(Items listed in a dataset)
------

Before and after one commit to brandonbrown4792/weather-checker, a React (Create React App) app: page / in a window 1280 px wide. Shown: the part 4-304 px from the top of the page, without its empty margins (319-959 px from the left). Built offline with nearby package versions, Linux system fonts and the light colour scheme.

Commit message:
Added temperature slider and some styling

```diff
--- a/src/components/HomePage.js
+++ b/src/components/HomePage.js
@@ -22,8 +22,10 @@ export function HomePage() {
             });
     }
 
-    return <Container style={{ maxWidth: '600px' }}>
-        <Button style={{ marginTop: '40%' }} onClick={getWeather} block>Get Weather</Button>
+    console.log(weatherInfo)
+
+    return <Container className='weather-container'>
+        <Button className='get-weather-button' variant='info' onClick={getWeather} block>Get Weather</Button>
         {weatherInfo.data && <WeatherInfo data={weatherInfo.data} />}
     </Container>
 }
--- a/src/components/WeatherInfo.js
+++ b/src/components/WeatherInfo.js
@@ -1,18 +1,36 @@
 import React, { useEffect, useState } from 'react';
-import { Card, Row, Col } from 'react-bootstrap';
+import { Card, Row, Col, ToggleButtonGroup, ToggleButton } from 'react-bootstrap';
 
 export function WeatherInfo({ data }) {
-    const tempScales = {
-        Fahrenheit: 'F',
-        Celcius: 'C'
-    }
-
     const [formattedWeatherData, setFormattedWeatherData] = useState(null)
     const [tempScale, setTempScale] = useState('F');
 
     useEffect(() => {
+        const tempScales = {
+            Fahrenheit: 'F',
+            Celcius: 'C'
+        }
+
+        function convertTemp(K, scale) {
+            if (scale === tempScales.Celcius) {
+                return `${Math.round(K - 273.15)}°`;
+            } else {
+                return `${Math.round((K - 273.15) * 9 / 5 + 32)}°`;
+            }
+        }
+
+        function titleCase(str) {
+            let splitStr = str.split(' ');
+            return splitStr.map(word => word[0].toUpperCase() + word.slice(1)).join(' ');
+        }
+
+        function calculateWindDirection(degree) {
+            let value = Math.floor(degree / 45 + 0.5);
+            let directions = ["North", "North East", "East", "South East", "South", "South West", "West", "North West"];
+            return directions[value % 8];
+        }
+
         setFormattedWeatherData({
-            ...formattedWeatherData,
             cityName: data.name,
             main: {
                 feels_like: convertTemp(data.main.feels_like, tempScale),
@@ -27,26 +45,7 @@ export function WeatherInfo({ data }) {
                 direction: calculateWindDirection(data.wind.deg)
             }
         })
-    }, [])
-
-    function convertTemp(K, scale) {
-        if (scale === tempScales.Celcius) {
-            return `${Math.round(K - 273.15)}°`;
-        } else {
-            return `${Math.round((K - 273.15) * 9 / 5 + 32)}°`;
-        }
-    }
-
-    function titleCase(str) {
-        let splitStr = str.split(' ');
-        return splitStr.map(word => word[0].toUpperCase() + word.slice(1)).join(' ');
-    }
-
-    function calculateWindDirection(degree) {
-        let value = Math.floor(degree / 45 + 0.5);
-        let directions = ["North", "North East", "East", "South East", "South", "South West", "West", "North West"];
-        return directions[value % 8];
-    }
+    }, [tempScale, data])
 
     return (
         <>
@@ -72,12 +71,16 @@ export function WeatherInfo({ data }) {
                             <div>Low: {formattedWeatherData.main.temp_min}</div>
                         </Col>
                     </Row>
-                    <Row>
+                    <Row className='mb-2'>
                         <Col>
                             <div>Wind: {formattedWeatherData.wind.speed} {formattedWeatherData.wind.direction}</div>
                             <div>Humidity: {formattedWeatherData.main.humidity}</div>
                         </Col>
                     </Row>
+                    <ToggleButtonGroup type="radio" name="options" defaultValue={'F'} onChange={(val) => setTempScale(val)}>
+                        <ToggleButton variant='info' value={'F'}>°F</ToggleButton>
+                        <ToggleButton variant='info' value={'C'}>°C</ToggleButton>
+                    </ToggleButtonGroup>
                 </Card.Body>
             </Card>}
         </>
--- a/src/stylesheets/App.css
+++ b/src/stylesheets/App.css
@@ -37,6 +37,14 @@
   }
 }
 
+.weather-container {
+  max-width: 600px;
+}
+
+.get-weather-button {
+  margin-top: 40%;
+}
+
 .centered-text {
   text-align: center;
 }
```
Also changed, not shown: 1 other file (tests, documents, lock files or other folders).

------

The number alone, please: how many lines in the data contain the string "Math"?

6